Gratitude is also related to better sleep quality. Researchers at the University of Manchester in England studied 400 adults to measure the effects of thinking grateful thoughts just before hitting the sack. They found that those who focused on positive thoughts of gratitude dozed off faster, slept more deeply and snoozed for longer than those who counted sheep rather than their blessings.
“Cultivating feelings of gratitude is the best way to end your day,” says Simpson. “Before slipping under, consciously shift your focus to all the things going great in your life and around the world. It’s too easy to get caught up in dramas, judgement, failure, regret, worry, and negative self-talk.”
He also reminds us that, “While we sleep your brain is processing all the day’s memories and experiences. By reflecting on what we are grateful for before we fall asleep, we’re attracting more things to be grateful for tomorrow, too.”
It has been argued that an “attitude of gratitude” often encourages people to accept the status quo. Emmons disagrees. In a 2011 study conducted with his colleague Anjali Mishra, he notes that rather than passivity, gratitude enhances ““effortful goal striving.”

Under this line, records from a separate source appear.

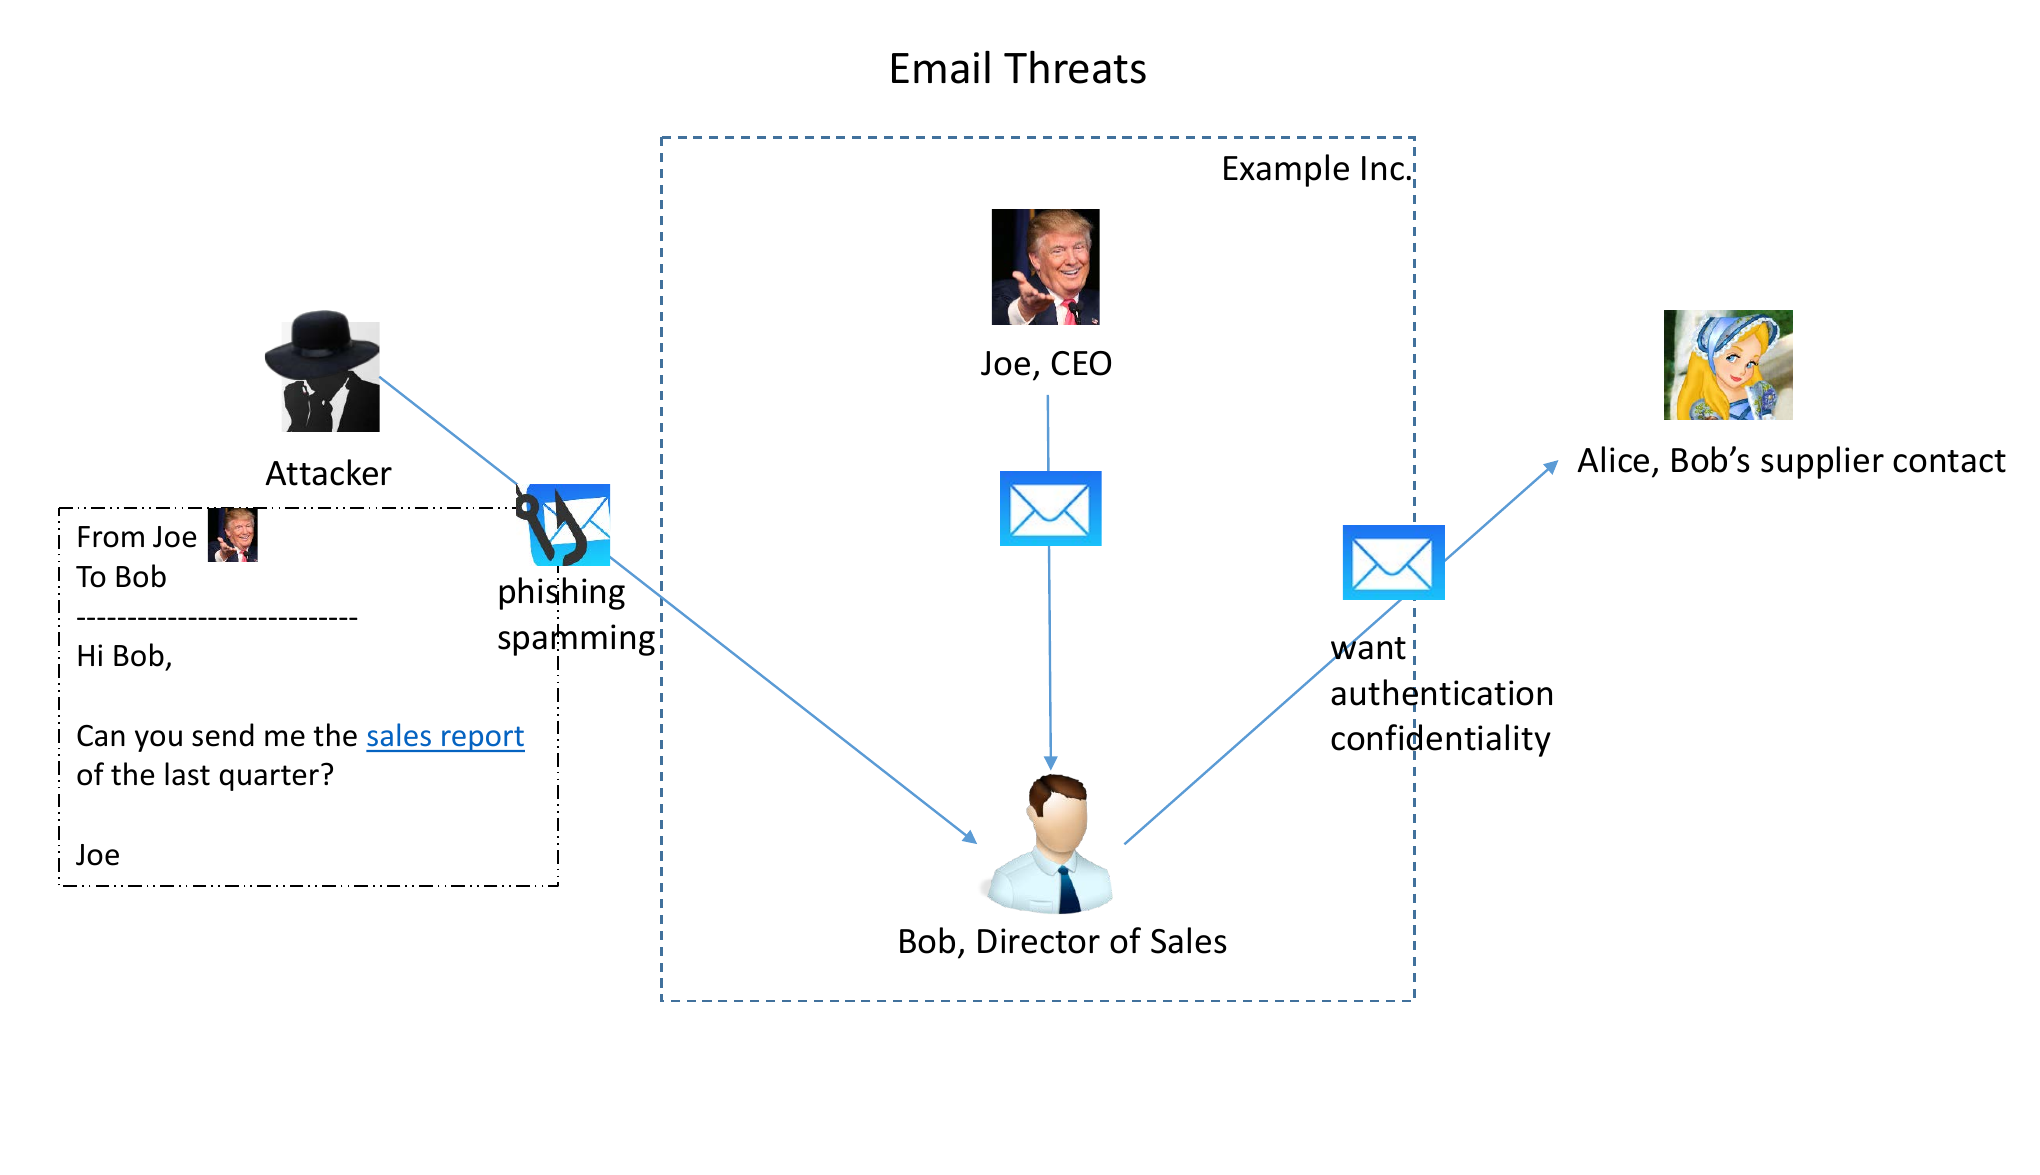
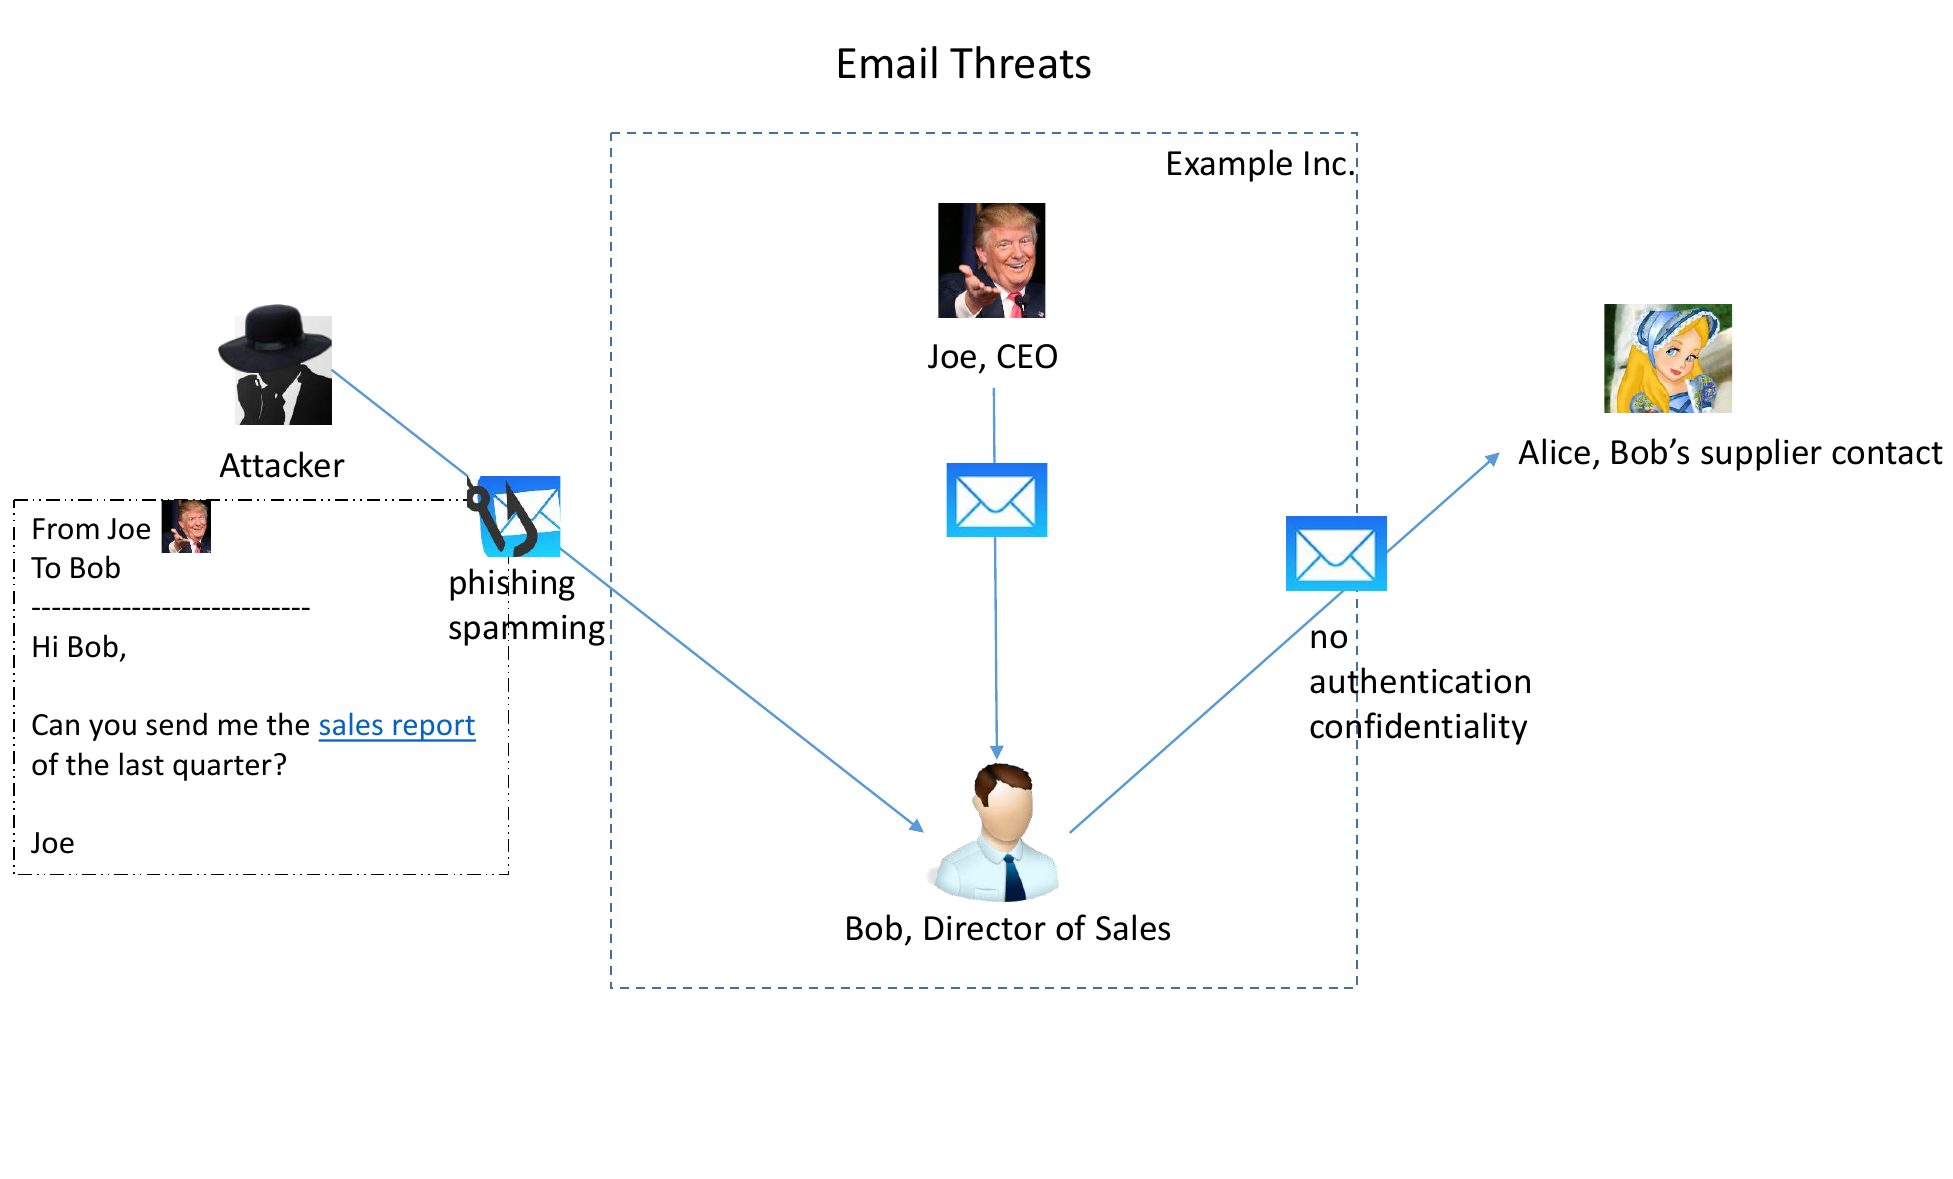
Update threats to no authentication and confidentiality.

diff --git a/index.html b/index.html
@@ -13,7 +13,7 @@ date:   2017-01-17 18:06:33 -0800
 
   <ul>
     <li>Phishing/spamming: malicious emails from attackers, which look like normal business emails, attempt to steal your information or control your computer.
-    <li>Want authentication and confidentiality for authentic business emails.
+    <li>No authentication or confidentiality for authentic business emails.
   </ul>
 
 </div>
@@ -24,7 +24,7 @@ date:   2017-01-17 18:06:33 -0800
       width="100%" alt="Secregen stops them for you"/>
 
 <ul>
-  <li><bold>Sign</bold>: similar to sign a contract or letter, use your digital pen to sign your email to confirm that it is you who send the letter, not someone else.
+  <li><bold>Sign</bold>: similar to signing a contract or letter on paper, use your digital pen to sign your email to confirm that it is you who send the letter, not someone else.
   <li><bold>Encrypt</bold>: make your email secret so that only intended recipients can decrypt and read it.
 </ul>
 </div>
@@ -35,9 +35,9 @@ date:   2017-01-17 18:06:33 -0800
       width="100%" alt="System Setup"/>
 
 <ul>
-  <li>Use the cloud service; no setup tasks.
+  <li>Use the cloud service; no setup tasks.</li>
   <li>Or your administrator sets up the system easily on premises.</li>
-  <li>No end user configuration in either case.
+  <li>No end user configuration in either case.</li>
 </ul>
 </div>
 

diff --git a/product.html b/product.html
@@ -13,7 +13,7 @@ permalink: /product/
 
   <ul>
     <li>Phishing/spamming: malicious emails from attackers, which look like normal business emails, attempt to steal your information or control your computer.
-    <li>Want authentication and confidentiality for authentic business emails.
+    <li>No authentication or confidentiality for authentic business emails.
   </ul>
 
 </div>
@@ -24,7 +24,7 @@ permalink: /product/
       width="100%" alt="Secregen stops them for you"/>
 
 <ul>
-  <li><bold>Sign</bold>: similar to sign a contract or letter, use your digital pen to sign your email to confirm that it is you who send the letter, not someone else.
+  <li><bold>Sign</bold>: similar to signing a contract or letter on paper, use your digital pen to sign your email to confirm that it is you who send the letter, not someone else.
   <li><bold>Encrypt</bold>: make your email secret so that only intended recipients can decrypt and read it.
 </ul>
 </div>
@@ -35,8 +35,8 @@ permalink: /product/
       width="100%" alt="System Setup"/>
 
 <ul>
-  <li>Use the cloud service; no setup tasks.
+  <li>Use the cloud service; no setup tasks.</li>
   <li>Or your administrator sets up the system easily on premises.</li>
-  <li>No end user configuration in either case.
+  <li>No end user configuration in either case.</li>
 </ul>
 </div>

In the study, participants were asked to list the goals they wanted to accomplish within the next two months and were then randomly assigned either to keep a daily gratitude journal, jot down musings around their daily problems or follow-through on neutral writing exercises. By the end of the study, those in the gratitude journaling group reported making the most progress toward their goals during the two-month period.
So why not pledge to make daily gratitude a habit? Both Simpson and Emmons suggest keeping a gratitude journal or, if writing’s not your thing, just take some time each morning or evening to think a little on what you’re grateful for, says Simpson. After all, a few moments of reminding yourself why it’s good to be alive, can make that life better, brighter and healthier.